Gather all lines in the entries that include the word "async".

Collected data entries
══════

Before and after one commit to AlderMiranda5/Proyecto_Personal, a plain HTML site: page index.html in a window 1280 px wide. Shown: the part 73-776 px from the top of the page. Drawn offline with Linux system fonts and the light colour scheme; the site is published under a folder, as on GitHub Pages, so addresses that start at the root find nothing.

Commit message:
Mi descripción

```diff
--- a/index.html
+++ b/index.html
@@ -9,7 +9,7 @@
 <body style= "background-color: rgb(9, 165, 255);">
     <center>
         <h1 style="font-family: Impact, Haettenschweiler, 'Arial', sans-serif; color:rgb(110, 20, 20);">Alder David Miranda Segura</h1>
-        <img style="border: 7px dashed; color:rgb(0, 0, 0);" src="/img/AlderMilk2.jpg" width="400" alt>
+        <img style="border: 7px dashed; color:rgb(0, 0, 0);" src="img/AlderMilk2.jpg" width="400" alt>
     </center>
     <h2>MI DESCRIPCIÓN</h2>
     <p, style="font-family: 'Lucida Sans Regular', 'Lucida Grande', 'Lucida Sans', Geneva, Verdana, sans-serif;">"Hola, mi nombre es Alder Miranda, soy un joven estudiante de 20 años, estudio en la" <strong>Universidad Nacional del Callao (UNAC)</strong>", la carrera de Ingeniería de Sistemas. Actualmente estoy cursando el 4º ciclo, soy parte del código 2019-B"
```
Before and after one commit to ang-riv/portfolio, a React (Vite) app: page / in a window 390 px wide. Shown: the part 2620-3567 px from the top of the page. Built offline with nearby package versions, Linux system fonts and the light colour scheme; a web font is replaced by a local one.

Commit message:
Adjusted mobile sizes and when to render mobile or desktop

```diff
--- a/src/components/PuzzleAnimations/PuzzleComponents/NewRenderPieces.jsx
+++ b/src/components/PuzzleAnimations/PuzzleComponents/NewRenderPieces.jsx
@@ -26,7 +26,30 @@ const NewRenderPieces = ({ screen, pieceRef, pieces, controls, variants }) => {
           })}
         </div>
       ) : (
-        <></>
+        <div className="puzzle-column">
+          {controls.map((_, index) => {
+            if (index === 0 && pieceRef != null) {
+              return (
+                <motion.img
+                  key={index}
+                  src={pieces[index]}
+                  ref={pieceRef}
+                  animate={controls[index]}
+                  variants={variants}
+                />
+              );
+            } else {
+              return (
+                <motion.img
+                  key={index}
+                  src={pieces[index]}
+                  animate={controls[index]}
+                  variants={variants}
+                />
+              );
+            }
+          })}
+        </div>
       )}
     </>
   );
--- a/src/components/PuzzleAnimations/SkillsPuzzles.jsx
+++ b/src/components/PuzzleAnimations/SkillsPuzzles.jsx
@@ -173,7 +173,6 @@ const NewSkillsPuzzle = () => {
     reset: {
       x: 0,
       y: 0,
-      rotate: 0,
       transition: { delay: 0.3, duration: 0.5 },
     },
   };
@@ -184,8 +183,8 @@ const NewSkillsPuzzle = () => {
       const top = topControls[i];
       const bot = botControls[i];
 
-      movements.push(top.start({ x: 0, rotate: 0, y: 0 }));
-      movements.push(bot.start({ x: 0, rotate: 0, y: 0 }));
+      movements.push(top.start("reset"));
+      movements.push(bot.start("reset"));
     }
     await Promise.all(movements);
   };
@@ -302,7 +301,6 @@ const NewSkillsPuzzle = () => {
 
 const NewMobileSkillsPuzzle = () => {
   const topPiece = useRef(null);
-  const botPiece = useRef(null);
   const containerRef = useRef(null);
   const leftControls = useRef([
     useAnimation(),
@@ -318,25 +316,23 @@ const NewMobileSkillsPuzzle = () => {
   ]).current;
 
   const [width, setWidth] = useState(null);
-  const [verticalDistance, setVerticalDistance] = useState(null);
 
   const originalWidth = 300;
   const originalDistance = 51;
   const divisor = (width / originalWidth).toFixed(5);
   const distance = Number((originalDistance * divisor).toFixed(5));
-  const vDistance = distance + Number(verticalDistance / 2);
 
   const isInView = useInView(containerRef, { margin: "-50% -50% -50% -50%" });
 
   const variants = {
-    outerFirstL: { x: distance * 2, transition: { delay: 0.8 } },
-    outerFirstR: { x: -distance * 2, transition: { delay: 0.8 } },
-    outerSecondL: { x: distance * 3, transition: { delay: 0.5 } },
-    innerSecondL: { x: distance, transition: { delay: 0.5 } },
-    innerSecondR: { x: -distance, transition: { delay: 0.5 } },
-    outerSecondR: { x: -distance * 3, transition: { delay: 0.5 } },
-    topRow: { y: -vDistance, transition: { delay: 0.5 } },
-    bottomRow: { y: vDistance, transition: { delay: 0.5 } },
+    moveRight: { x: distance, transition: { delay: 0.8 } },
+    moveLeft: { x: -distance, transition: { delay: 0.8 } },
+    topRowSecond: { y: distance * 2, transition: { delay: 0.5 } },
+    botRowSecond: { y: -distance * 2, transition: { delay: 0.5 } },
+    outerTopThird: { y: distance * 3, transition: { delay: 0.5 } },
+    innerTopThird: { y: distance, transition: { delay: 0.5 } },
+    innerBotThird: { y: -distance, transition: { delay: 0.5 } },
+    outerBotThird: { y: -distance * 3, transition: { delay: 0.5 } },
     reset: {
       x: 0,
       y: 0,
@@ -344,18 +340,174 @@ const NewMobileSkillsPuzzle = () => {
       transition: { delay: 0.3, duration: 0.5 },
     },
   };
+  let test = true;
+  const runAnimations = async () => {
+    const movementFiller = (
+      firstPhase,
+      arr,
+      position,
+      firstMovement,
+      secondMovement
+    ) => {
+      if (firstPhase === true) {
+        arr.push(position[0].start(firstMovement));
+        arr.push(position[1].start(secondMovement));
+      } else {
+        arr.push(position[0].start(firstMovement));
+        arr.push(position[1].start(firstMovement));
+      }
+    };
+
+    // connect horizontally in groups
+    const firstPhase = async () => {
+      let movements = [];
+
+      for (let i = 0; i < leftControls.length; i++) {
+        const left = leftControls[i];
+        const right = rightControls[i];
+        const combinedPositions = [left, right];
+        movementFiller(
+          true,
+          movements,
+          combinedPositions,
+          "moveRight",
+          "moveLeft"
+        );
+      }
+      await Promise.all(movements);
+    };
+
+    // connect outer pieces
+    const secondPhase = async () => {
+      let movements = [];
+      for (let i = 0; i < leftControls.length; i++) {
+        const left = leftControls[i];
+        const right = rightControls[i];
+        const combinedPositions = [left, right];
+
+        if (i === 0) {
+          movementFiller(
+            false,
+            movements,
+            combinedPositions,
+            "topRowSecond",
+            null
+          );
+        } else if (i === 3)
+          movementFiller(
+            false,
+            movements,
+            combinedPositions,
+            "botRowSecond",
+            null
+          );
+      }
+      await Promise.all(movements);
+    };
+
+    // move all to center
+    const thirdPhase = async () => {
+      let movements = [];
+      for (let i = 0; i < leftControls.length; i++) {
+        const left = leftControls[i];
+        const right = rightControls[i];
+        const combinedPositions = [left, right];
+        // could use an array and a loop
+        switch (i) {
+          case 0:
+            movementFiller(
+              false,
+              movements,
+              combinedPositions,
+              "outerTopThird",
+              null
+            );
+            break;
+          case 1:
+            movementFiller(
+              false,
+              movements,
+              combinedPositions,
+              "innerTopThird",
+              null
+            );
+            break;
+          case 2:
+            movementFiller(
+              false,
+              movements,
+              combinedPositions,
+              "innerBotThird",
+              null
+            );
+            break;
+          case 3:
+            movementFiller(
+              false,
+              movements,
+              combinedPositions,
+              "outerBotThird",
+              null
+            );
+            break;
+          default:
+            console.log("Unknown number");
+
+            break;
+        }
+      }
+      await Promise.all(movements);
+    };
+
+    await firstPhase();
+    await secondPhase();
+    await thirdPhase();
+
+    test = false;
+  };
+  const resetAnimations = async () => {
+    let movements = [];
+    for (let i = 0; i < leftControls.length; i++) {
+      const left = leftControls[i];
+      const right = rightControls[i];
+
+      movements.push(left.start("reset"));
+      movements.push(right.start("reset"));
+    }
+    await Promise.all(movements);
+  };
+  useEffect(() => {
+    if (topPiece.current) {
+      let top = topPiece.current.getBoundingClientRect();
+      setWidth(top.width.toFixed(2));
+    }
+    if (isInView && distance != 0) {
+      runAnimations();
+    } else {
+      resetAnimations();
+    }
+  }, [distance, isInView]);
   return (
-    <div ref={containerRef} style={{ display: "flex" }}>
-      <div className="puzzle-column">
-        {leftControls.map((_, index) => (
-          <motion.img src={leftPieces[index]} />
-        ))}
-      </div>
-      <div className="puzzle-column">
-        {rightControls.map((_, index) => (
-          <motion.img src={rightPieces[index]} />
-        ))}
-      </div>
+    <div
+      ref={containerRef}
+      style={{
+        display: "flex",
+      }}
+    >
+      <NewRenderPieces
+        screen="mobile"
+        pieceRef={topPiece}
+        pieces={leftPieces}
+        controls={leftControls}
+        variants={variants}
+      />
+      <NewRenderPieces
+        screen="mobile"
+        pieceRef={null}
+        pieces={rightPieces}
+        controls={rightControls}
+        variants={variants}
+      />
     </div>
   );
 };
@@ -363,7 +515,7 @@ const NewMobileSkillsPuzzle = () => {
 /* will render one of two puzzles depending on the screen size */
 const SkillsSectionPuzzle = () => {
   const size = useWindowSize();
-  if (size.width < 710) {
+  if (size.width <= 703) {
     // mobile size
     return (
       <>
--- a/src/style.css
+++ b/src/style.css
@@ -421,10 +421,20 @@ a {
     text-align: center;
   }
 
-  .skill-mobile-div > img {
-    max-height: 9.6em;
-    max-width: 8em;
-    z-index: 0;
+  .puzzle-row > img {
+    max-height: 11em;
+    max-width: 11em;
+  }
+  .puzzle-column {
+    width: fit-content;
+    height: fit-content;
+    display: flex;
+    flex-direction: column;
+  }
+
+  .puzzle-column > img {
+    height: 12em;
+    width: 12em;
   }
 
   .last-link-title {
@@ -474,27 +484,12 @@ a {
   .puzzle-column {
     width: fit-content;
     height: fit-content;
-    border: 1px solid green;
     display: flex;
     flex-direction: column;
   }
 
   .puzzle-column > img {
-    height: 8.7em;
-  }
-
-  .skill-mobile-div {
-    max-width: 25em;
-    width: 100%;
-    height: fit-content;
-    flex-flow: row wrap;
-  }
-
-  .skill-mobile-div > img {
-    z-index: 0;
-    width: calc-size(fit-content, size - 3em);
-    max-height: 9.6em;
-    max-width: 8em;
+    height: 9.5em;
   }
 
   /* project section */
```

══════

_WRITTEN ANSWER_.
+  const runAnimations = async () => {
+    const firstPhase = async () => {
+    const secondPhase = async () => {
+    const thirdPhase = async () => {
+  const resetAnimations = async () => {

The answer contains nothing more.